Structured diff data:
* * * * *

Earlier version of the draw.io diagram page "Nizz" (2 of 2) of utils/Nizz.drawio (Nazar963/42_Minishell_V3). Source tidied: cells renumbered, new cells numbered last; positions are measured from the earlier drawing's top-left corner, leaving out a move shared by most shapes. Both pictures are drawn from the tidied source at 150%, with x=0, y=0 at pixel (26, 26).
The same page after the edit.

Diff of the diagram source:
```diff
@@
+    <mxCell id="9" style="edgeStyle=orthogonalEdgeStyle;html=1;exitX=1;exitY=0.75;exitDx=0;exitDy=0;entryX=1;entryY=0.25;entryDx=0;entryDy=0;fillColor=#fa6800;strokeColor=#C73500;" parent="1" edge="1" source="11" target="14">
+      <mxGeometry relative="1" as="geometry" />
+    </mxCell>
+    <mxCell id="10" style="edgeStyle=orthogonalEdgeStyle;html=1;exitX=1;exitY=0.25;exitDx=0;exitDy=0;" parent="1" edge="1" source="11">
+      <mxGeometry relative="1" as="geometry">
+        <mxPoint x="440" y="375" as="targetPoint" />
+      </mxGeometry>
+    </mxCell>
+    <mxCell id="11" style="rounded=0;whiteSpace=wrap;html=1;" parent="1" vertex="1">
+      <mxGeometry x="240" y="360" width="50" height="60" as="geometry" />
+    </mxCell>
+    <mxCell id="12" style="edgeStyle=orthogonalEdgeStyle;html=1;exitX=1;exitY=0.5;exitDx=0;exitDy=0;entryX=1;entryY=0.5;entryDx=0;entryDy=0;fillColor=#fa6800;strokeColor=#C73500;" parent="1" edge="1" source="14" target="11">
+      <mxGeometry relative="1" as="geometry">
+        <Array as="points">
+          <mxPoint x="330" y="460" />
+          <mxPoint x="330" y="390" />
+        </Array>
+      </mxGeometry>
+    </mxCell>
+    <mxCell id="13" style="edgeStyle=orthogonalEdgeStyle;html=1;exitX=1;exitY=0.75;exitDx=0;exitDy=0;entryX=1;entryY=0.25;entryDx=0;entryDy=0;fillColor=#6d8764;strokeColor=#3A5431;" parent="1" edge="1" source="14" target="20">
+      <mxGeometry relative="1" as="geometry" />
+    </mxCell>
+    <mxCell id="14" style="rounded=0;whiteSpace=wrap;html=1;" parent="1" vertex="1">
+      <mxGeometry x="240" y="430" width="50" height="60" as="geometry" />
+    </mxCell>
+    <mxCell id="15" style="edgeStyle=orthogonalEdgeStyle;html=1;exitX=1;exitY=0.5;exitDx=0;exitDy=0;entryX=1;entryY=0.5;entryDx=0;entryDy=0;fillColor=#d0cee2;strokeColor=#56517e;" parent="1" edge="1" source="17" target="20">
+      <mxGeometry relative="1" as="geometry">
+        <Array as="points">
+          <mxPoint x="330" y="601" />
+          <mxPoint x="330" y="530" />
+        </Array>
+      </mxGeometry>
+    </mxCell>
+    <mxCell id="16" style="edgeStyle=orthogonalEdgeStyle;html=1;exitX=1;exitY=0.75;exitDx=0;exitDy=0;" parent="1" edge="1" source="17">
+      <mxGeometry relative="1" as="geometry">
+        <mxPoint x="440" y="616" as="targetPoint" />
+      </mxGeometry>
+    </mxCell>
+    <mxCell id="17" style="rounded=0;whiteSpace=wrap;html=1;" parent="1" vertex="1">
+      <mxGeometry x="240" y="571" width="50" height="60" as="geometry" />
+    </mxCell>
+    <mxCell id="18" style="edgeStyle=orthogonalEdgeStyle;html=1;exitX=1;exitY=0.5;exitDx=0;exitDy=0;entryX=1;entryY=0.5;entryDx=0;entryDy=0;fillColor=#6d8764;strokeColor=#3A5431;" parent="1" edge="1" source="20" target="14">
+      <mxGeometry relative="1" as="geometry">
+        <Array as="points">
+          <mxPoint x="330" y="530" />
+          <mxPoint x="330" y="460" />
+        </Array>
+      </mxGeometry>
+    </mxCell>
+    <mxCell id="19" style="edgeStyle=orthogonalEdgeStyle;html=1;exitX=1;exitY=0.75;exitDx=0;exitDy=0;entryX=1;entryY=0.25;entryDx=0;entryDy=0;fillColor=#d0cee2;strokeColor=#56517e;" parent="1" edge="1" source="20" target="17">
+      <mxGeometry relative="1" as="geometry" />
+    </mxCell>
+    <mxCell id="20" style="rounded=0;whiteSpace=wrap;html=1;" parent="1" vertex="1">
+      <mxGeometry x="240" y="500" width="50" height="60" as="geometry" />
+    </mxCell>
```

* * * * *

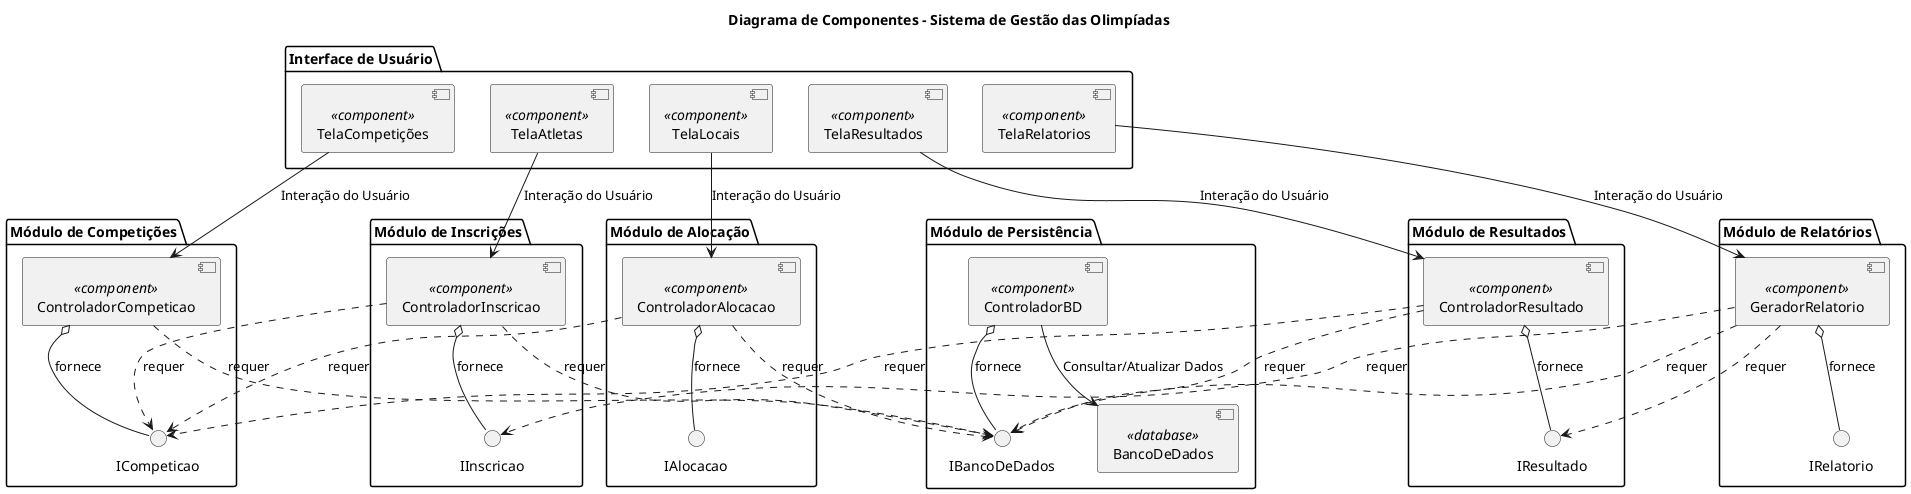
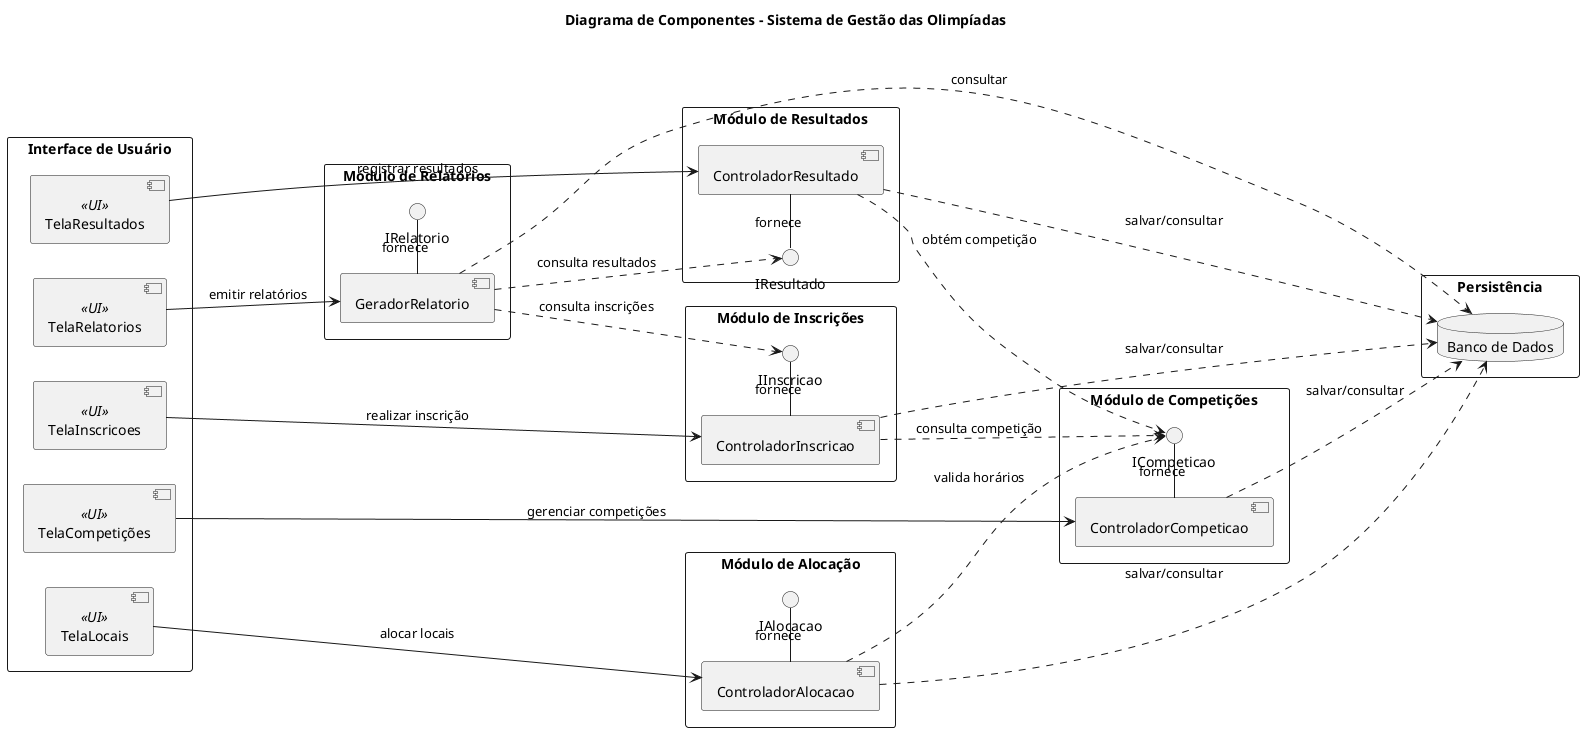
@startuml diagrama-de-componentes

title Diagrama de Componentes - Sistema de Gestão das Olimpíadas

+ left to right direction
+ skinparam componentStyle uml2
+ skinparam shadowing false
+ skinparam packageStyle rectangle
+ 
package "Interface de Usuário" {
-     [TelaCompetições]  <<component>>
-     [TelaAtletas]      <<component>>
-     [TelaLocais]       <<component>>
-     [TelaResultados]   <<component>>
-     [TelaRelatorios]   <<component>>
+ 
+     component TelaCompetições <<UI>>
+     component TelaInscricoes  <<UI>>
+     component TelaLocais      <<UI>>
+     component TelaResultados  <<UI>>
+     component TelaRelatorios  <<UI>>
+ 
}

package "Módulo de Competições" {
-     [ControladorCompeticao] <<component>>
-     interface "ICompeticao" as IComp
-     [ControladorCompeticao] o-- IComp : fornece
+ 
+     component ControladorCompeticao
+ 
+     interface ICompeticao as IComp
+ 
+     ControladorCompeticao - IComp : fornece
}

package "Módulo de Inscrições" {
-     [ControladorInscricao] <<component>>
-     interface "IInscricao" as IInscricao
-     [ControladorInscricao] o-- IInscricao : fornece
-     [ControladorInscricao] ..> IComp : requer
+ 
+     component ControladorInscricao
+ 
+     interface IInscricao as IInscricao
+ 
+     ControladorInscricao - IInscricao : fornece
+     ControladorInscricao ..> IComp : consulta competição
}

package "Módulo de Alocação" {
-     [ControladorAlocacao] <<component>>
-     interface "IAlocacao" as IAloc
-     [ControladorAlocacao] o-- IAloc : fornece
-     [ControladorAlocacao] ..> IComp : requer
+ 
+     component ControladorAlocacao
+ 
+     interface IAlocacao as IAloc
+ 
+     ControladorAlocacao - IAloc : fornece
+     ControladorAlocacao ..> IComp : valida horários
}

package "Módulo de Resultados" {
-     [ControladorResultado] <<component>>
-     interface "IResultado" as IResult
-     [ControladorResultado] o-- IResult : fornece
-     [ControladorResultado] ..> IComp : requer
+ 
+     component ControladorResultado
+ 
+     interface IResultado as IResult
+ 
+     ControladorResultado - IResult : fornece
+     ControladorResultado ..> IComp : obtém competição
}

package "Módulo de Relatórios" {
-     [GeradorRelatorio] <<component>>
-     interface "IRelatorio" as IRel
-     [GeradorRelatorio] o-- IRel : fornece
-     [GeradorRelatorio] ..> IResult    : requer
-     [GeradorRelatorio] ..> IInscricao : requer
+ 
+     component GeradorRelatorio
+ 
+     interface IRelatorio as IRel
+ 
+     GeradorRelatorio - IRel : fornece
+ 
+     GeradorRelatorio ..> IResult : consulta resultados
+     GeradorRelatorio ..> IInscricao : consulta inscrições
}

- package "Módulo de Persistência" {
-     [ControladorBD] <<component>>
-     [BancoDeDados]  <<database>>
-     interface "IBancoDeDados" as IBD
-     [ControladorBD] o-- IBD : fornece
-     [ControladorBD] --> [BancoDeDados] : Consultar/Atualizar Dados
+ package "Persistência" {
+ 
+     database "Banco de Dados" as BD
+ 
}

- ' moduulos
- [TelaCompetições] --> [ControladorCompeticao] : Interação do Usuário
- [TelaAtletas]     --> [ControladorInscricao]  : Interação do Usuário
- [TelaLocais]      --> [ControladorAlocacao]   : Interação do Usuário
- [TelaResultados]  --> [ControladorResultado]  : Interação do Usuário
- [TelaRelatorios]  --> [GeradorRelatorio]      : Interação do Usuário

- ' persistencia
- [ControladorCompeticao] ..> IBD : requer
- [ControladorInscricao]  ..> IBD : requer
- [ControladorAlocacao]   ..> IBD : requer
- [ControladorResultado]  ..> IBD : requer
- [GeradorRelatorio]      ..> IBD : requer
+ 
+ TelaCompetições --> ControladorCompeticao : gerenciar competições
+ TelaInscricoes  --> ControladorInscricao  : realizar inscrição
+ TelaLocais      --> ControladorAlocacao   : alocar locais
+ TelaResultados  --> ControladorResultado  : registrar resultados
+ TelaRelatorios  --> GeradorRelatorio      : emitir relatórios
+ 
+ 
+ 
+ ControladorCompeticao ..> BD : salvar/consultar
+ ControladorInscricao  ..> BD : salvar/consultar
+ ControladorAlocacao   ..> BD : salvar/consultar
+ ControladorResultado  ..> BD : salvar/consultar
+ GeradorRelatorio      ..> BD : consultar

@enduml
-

* * * * *

Instructions to follow:
Answer with a number alone: how many lines of the records contain the string "ICompeticao"?

Response to this task:
2